Could you repeat all of the entries below, character for character?

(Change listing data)
BEGIN

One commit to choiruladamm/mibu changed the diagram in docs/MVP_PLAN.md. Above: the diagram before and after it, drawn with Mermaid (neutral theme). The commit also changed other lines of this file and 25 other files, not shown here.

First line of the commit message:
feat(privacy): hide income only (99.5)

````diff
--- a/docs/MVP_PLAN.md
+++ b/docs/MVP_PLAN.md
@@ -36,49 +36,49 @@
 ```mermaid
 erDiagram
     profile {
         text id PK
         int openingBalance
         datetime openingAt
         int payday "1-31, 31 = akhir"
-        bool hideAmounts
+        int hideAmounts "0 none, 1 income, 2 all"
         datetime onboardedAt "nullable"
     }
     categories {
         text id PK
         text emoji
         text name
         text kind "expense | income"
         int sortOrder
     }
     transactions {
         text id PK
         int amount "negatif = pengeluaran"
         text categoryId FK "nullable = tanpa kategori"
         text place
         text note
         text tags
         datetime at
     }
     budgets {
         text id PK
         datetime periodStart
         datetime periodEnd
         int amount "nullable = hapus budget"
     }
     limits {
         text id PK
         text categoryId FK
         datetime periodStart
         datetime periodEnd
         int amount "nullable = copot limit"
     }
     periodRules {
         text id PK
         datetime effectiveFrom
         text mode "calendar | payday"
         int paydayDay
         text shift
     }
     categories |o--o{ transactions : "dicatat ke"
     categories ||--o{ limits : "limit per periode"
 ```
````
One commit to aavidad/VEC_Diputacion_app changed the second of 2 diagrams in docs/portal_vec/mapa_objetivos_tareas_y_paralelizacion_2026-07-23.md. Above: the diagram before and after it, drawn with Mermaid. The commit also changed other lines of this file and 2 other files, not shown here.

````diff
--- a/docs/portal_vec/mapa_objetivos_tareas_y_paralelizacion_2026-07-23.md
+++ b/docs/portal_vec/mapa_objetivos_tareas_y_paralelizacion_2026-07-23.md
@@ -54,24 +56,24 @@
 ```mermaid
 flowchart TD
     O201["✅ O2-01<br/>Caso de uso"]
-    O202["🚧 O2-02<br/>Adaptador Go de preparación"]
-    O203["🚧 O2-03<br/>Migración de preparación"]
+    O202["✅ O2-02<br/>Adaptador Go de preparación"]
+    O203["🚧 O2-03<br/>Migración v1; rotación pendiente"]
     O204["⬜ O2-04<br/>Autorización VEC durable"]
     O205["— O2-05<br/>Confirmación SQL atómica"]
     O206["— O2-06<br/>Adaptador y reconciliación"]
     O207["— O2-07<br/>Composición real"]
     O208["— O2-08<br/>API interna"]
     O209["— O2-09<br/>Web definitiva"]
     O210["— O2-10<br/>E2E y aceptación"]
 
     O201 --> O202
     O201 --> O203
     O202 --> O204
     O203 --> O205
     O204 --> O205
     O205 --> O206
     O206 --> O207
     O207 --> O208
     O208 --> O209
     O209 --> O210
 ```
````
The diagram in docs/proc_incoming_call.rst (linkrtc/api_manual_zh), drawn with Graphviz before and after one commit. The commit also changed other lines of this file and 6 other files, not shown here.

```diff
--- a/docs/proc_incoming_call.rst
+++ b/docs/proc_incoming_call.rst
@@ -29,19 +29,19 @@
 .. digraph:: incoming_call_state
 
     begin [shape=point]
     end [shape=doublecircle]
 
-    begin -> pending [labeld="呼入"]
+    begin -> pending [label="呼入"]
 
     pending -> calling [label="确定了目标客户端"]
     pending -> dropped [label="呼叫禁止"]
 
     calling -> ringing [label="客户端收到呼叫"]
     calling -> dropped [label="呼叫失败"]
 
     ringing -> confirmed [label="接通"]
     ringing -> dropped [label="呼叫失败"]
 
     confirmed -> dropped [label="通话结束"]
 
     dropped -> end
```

END

- [ANSWER AREA]
One commit to choiruladamm/mibu changed the diagram in docs/MVP_PLAN.md. Above: the diagram before and after it, drawn with Mermaid (neutral theme). The commit also changed other lines of this file and 25 other files, not shown here.

First line of the commit message:
feat(privacy): hide income only (99.5)

````diff
--- a/docs/MVP_PLAN.md
+++ b/docs/MVP_PLAN.md
@@ -36,49 +36,49 @@
 ```mermaid
 erDiagram
     profile {
         text id PK
         int openingBalance
         datetime openingAt
         int payday "1-31, 31 = akhir"
-        bool hideAmounts
+        int hideAmounts "0 none, 1 income, 2 all"
         datetime onboardedAt "nullable"
     }
     categories {
         text id PK
         text emoji
         text name
         text kind "expense | income"
         int sortOrder
     }
     transactions {
         text id PK
         int amount "negatif = pengeluaran"
         text categoryId FK "nullable = tanpa kategori"
         text place
         text note
         text tags
         datetime at
     }
     budgets {
         text id PK
         datetime periodStart
         datetime periodEnd
         int amount "nullable = hapus budget"
     }
     limits {
         text id PK
         text categoryId FK
         datetime periodStart
         datetime periodEnd
         int amount "nullable = copot limit"
     }
     periodRules {
         text id PK
         datetime effectiveFrom
         text mode "calendar | payday"
         int paydayDay
         text shift
     }
     categories |o--o{ transactions : "dicatat ke"
     categories ||--o{ limits : "limit per periode"
 ```
````
One commit to aavidad/VEC_Diputacion_app changed the second of 2 diagrams in docs/portal_vec/mapa_objetivos_tareas_y_paralelizacion_2026-07-23.md. Above: the diagram before and after it, drawn with Mermaid. The commit also changed other lines of this file and 2 other files, not shown here.

````diff
--- a/docs/portal_vec/mapa_objetivos_tareas_y_paralelizacion_2026-07-23.md
+++ b/docs/portal_vec/mapa_objetivos_tareas_y_paralelizacion_2026-07-23.md
@@ -54,24 +56,24 @@
 ```mermaid
 flowchart TD
     O201["✅ O2-01<br/>Caso de uso"]
-    O202["🚧 O2-02<br/>Adaptador Go de preparación"]
-    O203["🚧 O2-03<br/>Migración de preparación"]
+    O202["✅ O2-02<br/>Adaptador Go de preparación"]
+    O203["🚧 O2-03<br/>Migración v1; rotación pendiente"]
     O204["⬜ O2-04<br/>Autorización VEC durable"]
     O205["— O2-05<br/>Confirmación SQL atómica"]
     O206["— O2-06<br/>Adaptador y reconciliación"]
     O207["— O2-07<br/>Composición real"]
     O208["— O2-08<br/>API interna"]
     O209["— O2-09<br/>Web definitiva"]
     O210["— O2-10<br/>E2E y aceptación"]
 
     O201 --> O202
     O201 --> O203
     O202 --> O204
     O203 --> O205
     O204 --> O205
     O205 --> O206
     O206 --> O207
     O207 --> O208
     O208 --> O209
     O209 --> O210
 ```
````
The diagram in docs/proc_incoming_call.rst (linkrtc/api_manual_zh), drawn with Graphviz before and after one commit. The commit also changed other lines of this file and 6 other files, not shown here.

```diff
--- a/docs/proc_incoming_call.rst
+++ b/docs/proc_incoming_call.rst
@@ -29,19 +29,19 @@
 .. digraph:: incoming_call_state
 
     begin [shape=point]
     end [shape=doublecircle]
 
-    begin -> pending [labeld="呼入"]
+    begin -> pending [label="呼入"]
 
     pending -> calling [label="确定了目标客户端"]
     pending -> dropped [label="呼叫禁止"]
 
     calling -> ringing [label="客户端收到呼叫"]
     calling -> dropped [label="呼叫失败"]
 
     ringing -> confirmed [label="接通"]
     ringing -> dropped [label="呼叫失败"]
 
     confirmed -> dropped [label="通话结束"]
 
     dropped -> end
```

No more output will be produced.